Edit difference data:
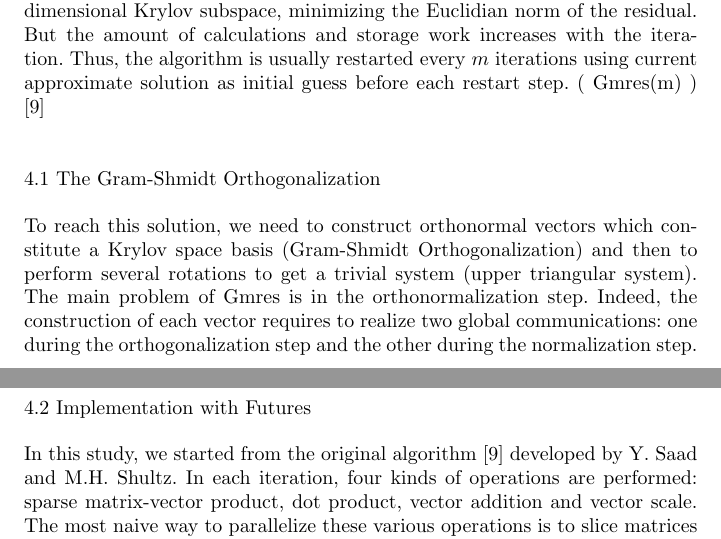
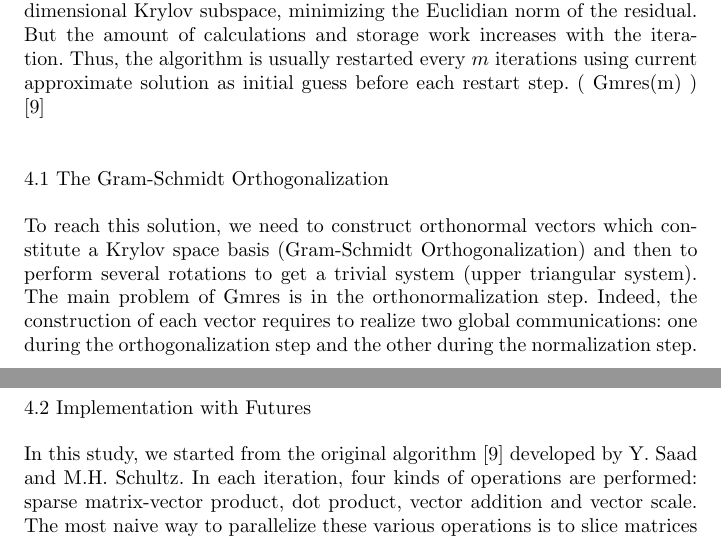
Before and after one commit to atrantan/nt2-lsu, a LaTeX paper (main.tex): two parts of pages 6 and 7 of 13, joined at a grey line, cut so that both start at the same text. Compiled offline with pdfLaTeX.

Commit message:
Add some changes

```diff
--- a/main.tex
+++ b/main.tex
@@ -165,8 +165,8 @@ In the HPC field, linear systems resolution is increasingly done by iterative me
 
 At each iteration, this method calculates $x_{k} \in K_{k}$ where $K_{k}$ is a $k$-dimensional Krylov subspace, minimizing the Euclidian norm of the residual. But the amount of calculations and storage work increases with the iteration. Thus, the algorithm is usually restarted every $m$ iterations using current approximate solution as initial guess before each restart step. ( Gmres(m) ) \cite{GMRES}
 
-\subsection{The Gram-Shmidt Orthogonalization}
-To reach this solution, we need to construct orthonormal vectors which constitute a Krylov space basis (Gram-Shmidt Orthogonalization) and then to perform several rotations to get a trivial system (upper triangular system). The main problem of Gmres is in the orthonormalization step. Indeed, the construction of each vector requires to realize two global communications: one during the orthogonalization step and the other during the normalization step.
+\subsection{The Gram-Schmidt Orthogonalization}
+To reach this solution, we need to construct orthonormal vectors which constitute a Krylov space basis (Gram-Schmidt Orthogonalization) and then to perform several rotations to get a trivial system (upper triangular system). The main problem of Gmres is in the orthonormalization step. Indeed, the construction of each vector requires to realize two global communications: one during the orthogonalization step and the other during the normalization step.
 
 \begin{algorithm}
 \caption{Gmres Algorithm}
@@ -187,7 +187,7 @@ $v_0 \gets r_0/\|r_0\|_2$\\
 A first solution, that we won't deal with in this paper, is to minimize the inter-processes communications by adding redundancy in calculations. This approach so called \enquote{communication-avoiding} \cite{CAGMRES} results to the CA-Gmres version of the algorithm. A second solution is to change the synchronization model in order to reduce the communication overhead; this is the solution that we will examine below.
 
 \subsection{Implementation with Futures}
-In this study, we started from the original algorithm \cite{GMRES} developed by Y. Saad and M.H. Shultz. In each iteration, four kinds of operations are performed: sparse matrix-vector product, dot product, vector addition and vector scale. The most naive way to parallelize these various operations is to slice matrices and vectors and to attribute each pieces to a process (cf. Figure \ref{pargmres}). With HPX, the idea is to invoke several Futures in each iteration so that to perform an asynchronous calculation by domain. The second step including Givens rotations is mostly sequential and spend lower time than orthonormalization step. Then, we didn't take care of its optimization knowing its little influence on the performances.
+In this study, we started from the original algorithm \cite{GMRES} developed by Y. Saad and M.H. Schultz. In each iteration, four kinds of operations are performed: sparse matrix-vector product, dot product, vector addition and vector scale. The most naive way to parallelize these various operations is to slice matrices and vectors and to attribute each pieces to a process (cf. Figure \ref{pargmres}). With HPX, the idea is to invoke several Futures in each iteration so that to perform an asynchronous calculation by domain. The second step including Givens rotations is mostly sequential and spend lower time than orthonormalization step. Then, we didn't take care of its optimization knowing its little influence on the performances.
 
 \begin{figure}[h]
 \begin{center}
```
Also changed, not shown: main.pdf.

** TASK REQUIREMENTS **
Show every line above in which the word "begin" occurs.

** RESPONSE TO THIS TASK **
 \begin{algorithm}
 \begin{figure}[h]
 \begin{center}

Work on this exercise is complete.